§ **ACTIVITY**: Read through the entries below and return each line with the word "button".

§ **RECORDS PROVIDED**:
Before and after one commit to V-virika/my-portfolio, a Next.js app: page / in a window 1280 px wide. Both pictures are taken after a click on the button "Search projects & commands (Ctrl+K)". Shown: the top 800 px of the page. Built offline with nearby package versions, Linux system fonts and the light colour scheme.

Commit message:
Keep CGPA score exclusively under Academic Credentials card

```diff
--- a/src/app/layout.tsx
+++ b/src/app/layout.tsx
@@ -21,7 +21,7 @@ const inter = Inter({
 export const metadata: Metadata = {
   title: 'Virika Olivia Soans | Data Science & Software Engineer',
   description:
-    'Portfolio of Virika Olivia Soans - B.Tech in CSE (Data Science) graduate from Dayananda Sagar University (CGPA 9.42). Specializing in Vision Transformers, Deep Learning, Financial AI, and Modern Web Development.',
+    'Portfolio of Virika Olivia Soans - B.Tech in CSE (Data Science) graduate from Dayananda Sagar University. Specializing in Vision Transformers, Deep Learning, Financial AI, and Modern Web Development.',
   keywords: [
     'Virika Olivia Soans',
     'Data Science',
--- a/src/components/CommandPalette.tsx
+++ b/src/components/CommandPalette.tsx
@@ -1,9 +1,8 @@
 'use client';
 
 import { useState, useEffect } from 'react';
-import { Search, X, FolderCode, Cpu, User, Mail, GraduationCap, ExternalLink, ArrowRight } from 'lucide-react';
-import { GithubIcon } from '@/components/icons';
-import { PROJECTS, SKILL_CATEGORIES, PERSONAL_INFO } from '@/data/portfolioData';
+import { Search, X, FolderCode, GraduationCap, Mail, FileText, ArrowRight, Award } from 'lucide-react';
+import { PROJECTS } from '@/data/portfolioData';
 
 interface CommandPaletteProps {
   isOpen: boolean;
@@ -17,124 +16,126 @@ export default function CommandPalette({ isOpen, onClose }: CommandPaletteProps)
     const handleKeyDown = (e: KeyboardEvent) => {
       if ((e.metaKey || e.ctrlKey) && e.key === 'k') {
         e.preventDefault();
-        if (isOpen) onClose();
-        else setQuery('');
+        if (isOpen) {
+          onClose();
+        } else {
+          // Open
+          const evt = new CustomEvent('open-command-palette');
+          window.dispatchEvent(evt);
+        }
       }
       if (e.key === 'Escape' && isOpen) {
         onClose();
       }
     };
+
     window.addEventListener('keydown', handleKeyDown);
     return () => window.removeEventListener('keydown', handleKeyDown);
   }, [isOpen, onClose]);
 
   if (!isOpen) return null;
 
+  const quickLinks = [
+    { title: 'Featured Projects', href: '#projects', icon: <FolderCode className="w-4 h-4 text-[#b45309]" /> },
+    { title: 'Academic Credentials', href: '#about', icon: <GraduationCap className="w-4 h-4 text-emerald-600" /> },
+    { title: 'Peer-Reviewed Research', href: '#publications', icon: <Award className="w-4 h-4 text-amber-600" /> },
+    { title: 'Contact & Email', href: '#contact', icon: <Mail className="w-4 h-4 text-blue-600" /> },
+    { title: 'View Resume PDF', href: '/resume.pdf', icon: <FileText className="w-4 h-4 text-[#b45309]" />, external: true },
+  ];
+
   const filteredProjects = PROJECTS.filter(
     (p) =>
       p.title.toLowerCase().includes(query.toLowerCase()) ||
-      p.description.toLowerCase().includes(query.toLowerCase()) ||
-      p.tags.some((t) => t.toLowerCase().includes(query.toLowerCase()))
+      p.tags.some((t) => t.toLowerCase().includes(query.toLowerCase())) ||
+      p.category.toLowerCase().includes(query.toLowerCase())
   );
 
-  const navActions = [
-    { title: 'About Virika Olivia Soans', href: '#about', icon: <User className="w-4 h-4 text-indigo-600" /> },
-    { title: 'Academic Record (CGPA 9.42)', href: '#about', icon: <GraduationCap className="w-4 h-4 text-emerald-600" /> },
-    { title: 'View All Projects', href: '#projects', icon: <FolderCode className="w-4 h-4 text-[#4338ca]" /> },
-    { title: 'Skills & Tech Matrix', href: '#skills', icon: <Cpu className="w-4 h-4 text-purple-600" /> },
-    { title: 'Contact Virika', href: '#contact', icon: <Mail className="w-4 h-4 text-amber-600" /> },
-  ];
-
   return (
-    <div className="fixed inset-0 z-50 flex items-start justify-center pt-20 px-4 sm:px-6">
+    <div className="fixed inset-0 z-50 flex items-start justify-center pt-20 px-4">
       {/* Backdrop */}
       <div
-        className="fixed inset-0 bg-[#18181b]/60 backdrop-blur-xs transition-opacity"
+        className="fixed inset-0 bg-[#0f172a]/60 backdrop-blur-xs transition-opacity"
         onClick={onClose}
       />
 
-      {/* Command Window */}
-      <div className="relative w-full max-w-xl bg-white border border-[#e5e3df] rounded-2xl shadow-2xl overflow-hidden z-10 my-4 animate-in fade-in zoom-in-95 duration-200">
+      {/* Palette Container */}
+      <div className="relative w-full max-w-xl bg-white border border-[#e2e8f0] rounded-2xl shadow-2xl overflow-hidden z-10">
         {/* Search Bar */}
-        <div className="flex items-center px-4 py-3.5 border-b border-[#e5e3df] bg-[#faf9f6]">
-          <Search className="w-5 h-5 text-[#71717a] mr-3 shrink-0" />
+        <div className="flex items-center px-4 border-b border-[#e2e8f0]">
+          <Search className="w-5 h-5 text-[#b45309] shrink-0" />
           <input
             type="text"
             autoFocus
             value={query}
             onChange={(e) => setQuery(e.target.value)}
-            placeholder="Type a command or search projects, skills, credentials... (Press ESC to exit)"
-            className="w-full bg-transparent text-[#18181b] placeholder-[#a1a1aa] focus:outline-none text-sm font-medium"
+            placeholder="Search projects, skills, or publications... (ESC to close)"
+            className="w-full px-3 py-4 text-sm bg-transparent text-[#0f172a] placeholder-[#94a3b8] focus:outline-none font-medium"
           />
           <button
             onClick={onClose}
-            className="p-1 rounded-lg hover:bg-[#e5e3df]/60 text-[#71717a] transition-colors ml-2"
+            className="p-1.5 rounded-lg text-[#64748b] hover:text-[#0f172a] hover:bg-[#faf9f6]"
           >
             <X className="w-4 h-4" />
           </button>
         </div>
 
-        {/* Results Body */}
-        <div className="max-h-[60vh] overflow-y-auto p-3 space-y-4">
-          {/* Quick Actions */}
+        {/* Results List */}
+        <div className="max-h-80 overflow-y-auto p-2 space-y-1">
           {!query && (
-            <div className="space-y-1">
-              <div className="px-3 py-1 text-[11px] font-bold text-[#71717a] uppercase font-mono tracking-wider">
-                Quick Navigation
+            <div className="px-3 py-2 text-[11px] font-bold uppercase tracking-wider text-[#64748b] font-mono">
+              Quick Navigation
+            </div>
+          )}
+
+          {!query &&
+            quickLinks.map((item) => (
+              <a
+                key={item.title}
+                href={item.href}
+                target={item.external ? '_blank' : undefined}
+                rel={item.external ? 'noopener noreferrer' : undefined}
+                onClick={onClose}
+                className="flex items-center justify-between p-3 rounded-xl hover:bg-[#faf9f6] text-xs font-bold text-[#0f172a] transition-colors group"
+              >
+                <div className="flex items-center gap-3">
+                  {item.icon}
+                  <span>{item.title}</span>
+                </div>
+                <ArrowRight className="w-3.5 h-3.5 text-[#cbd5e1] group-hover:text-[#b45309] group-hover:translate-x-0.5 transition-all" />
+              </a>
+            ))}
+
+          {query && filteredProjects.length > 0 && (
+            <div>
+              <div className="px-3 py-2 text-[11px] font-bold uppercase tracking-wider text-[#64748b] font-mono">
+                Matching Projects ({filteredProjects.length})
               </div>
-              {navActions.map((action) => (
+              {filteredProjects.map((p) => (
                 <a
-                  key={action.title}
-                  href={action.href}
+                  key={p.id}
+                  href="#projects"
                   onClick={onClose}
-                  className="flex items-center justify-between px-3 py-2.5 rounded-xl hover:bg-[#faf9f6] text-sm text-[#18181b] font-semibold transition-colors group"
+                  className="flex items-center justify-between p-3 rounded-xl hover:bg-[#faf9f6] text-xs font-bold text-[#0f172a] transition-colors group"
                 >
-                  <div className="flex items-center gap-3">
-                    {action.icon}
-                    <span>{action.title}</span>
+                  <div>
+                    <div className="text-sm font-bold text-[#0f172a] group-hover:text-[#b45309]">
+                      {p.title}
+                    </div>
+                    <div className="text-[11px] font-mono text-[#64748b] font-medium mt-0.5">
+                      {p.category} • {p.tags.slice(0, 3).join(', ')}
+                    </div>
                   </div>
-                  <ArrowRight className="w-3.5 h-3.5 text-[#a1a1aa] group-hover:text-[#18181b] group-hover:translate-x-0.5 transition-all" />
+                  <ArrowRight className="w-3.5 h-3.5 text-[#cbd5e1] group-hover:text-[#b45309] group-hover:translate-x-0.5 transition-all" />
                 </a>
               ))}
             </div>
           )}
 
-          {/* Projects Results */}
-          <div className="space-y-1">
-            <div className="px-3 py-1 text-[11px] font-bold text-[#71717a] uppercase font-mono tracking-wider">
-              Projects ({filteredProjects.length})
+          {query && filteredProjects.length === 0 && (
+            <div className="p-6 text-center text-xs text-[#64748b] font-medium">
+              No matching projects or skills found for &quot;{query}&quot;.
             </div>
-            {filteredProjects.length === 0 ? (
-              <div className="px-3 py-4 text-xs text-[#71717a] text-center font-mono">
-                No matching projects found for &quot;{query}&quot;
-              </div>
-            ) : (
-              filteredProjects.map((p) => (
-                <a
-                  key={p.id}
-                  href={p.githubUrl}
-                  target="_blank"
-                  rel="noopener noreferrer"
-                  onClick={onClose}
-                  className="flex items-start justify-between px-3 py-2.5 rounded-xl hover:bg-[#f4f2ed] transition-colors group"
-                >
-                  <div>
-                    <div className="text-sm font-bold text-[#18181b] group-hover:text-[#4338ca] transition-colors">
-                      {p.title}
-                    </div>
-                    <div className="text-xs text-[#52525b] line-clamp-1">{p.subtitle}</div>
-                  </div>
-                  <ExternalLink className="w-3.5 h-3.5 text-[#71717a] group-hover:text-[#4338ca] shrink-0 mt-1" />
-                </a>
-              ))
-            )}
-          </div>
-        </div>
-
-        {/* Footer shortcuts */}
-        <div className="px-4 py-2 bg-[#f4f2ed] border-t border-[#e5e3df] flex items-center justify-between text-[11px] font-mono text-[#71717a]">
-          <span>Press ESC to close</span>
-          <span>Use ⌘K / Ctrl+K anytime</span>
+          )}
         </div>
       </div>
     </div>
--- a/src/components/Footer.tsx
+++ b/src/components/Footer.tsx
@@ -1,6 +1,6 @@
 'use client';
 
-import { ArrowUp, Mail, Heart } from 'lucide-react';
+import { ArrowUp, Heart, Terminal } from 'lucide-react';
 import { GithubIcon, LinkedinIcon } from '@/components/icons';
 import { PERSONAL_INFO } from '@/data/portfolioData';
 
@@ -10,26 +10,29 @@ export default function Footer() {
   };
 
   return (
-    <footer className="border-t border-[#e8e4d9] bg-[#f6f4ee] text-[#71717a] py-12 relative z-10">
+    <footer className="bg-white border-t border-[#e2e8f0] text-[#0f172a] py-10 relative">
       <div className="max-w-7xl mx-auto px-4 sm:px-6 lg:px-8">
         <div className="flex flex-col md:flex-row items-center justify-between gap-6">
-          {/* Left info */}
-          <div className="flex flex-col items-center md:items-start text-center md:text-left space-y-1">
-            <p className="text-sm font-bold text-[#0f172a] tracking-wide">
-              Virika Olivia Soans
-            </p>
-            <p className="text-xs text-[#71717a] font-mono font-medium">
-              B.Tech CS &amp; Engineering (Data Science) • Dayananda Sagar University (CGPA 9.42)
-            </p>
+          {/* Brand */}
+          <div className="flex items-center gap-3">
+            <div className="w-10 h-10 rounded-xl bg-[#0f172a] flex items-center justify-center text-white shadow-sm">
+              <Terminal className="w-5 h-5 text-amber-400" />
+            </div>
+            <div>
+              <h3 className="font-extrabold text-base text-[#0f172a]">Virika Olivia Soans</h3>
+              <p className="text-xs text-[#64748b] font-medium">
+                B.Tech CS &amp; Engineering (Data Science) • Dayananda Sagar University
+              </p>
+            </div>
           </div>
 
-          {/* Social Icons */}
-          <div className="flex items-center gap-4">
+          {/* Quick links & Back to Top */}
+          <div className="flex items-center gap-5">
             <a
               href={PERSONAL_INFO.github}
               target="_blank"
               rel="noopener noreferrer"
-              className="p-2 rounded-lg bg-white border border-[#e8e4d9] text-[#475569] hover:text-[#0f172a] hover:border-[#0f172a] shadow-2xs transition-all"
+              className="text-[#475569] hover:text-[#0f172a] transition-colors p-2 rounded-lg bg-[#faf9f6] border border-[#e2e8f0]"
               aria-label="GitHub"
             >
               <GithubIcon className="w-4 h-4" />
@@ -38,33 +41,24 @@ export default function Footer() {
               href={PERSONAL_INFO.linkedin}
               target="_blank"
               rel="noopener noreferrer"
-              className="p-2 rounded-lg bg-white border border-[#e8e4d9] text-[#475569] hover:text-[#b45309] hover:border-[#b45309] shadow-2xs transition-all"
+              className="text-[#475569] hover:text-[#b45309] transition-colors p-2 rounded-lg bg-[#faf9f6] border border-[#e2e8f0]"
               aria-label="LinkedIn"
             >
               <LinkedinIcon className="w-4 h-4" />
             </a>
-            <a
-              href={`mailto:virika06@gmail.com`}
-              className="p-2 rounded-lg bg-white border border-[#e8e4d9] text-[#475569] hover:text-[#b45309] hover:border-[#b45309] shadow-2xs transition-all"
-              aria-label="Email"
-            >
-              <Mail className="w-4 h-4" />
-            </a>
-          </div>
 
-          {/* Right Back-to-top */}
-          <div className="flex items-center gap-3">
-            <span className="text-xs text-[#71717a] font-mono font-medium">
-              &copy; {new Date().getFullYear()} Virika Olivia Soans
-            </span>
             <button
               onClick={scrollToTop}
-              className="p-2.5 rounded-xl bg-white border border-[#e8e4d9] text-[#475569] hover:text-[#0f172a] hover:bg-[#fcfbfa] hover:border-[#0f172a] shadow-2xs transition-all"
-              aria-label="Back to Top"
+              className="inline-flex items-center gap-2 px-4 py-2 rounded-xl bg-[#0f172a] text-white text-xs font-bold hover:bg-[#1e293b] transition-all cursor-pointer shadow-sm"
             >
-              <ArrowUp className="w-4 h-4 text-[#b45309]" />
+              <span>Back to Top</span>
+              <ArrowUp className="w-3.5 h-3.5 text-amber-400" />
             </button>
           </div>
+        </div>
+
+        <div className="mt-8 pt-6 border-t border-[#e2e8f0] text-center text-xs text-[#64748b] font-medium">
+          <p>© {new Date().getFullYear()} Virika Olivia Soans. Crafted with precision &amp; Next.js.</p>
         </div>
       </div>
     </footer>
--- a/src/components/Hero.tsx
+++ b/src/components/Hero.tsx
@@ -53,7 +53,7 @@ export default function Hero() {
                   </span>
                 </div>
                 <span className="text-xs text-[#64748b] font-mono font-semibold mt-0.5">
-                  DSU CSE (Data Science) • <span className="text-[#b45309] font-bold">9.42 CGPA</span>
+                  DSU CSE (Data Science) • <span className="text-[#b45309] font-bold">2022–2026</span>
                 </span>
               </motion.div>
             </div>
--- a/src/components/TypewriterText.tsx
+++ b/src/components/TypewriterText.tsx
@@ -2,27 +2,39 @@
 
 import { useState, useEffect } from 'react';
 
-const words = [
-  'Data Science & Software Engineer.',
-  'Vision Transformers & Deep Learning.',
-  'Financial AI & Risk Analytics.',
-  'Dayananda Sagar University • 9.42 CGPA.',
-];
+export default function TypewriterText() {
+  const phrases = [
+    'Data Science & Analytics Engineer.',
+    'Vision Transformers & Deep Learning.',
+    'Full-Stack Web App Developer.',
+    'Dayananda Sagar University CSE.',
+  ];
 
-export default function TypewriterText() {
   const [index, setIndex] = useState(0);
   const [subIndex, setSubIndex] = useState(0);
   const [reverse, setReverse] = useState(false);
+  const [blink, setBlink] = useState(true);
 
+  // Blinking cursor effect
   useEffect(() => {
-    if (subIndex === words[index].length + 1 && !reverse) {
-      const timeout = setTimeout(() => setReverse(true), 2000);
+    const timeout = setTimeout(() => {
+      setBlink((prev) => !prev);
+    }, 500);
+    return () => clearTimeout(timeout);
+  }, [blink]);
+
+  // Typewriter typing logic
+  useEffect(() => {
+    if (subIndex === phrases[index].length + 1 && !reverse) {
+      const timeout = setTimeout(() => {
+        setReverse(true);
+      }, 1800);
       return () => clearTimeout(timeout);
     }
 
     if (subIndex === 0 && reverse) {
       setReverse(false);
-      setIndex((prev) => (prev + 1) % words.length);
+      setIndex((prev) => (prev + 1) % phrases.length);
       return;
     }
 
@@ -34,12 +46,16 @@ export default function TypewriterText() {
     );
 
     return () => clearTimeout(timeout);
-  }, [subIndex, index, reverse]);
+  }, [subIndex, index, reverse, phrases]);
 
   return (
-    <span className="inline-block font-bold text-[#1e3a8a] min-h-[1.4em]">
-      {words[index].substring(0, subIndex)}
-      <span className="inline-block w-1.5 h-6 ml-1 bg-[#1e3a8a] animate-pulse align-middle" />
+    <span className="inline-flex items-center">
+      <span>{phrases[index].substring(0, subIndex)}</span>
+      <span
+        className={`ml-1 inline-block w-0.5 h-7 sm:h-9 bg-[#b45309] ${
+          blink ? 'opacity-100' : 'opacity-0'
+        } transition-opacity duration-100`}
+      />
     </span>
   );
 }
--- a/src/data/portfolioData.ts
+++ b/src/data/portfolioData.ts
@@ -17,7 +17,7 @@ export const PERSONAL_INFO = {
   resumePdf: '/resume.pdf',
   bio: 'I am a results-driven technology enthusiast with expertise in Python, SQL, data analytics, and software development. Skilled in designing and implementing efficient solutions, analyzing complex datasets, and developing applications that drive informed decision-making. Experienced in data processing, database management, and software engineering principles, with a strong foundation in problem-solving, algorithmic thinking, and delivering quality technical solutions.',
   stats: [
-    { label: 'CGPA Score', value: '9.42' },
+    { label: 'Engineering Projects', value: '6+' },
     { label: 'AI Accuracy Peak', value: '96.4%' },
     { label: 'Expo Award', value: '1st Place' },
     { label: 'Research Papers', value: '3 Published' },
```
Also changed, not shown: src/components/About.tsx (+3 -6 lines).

§ **EXERCISE RESPONSE**:
Before and after one commit to V-virika/my-portfolio, a Next.js app: page / in a window 1280 px wide. Both pictures are taken after a click on the button "Search projects & commands (Ctrl+K)". Shown: the top 800 px of the page. Built offline with nearby package versions, Linux system fonts and the light colour scheme.
           <button
           </button>
             <button
             </button>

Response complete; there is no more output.